(Records contained in a dataset)
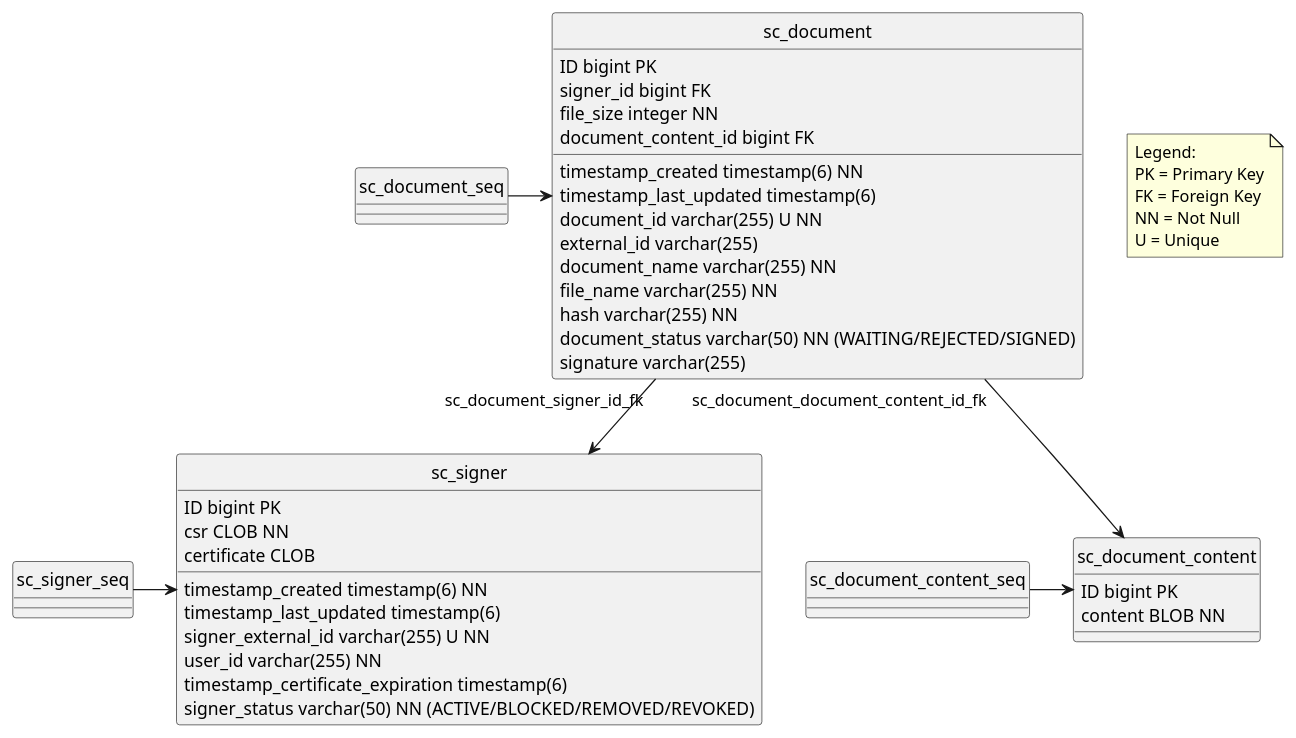
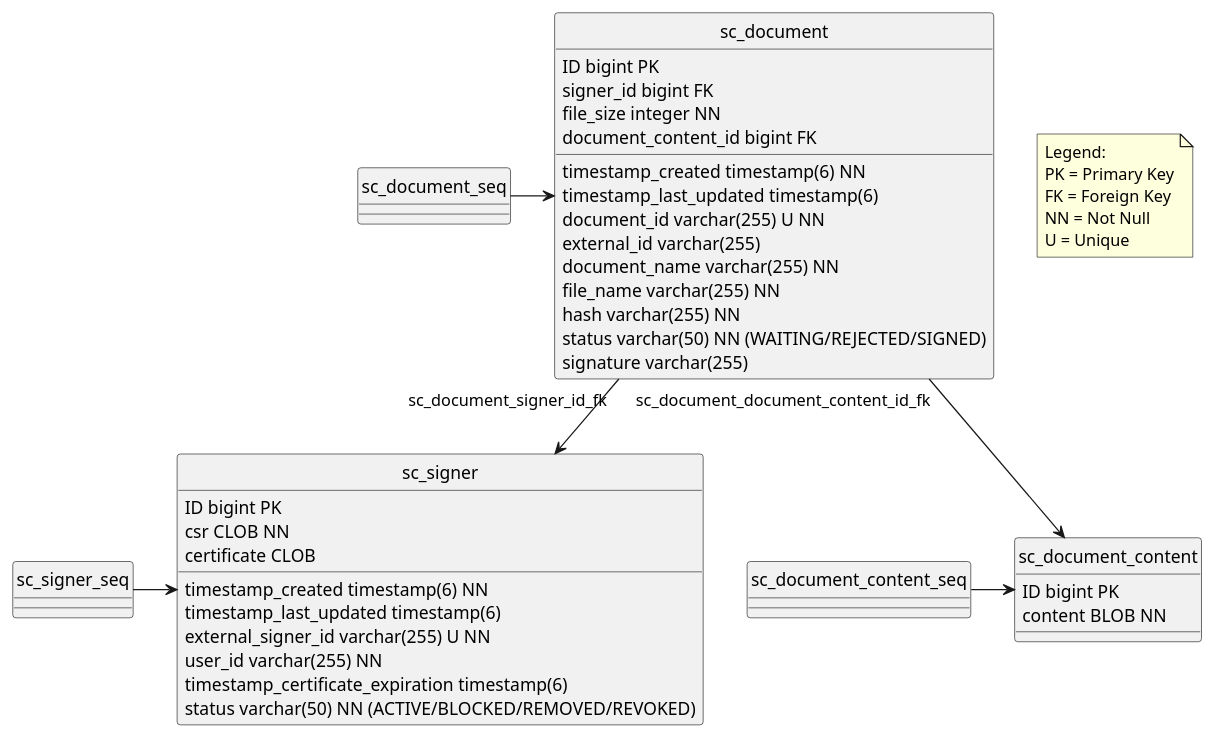
The diagram in docs-private/signer_cloud_server_database_schema.puml (wultra/signer-cloud), drawn with PlantUML before and after one commit. The commit also changed 5 other files, not shown here.

```diff
--- a/docs-private/signer_cloud_server_database_schema.puml
+++ b/docs-private/signer_cloud_server_database_schema.puml
@@ -1,53 +1,53 @@
 @startuml
 hide stereotypes
 hide circle
 
 class sc_signer {
     ID bigint PK
     timestamp_created timestamp(6) NN
     timestamp_last_updated timestamp(6)
-    signer_external_id varchar(255) U NN
+    external_signer_id varchar(255) U NN
     user_id varchar(255) NN
     csr CLOB NN
     certificate CLOB
     timestamp_certificate_expiration timestamp(6)
-    signer_status varchar(50) NN (ACTIVE/BLOCKED/REMOVED/REVOKED)
+    status varchar(50) NN (ACTIVE/BLOCKED/REMOVED/REVOKED)
 }
 
 class sc_document {
     ID bigint PK
     timestamp_created timestamp(6) NN
     timestamp_last_updated timestamp(6)
     document_id varchar(255) U NN
     signer_id bigint FK
     external_id varchar(255)
     document_name varchar(255) NN
     file_name varchar(255) NN
     file_size integer NN
     document_content_id bigint FK
     hash varchar(255) NN
-    document_status varchar(50) NN (WAITING/REJECTED/SIGNED)
+    status varchar(50) NN (WAITING/REJECTED/SIGNED)
     signature varchar(255)
 }
 
 class sc_document_content {
     ID bigint PK
     content BLOB NN
 }
 
 sc_document "sc_document_signer_id_fk" --> sc_signer
 sc_document "sc_document_document_content_id_fk" --> sc_document_content
 
 sc_signer_seq -> sc_signer
 sc_document_seq -> sc_document
 sc_document_content_seq -> sc_document_content
 
 note as note1
 Legend:
 PK = Primary Key
 FK = Foreign Key
 NN = Not Null
 U = Unique
 end note
 
 @enduml
```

• Work to be completed
Omitting the pictures, repeat all entries exactly.

• Output of the task
The diagram in docs-private/signer_cloud_server_database_schema.puml (wultra/signer-cloud), drawn with PlantUML before and after one commit. The commit also changed 5 other files, not shown here.

```diff
--- a/docs-private/signer_cloud_server_database_schema.puml
+++ b/docs-private/signer_cloud_server_database_schema.puml
@@ -1,53 +1,53 @@
 @startuml
 hide stereotypes
 hide circle
 
 class sc_signer {
     ID bigint PK
     timestamp_created timestamp(6) NN
     timestamp_last_updated timestamp(6)
-    signer_external_id varchar(255) U NN
+    external_signer_id varchar(255) U NN
     user_id varchar(255) NN
     csr CLOB NN
     certificate CLOB
     timestamp_certificate_expiration timestamp(6)
-    signer_status varchar(50) NN (ACTIVE/BLOCKED/REMOVED/REVOKED)
+    status varchar(50) NN (ACTIVE/BLOCKED/REMOVED/REVOKED)
 }
 
 class sc_document {
     ID bigint PK
     timestamp_created timestamp(6) NN
     timestamp_last_updated timestamp(6)
     document_id varchar(255) U NN
     signer_id bigint FK
     external_id varchar(255)
     document_name varchar(255) NN
     file_name varchar(255) NN
     file_size integer NN
     document_content_id bigint FK
     hash varchar(255) NN
-    document_status varchar(50) NN (WAITING/REJECTED/SIGNED)
+    status varchar(50) NN (WAITING/REJECTED/SIGNED)
     signature varchar(255)
 }
 
 class sc_document_content {
     ID bigint PK
     content BLOB NN
 }
 
 sc_document "sc_document_signer_id_fk" --> sc_signer
 sc_document "sc_document_document_content_id_fk" --> sc_document_content
 
 sc_signer_seq -> sc_signer
 sc_document_seq -> sc_document
 sc_document_content_seq -> sc_document_content
 
 note as note1
 Legend:
 PK = Primary Key
 FK = Foreign Key
 NN = Not Null
 U = Unique
 end note
 
 @enduml
```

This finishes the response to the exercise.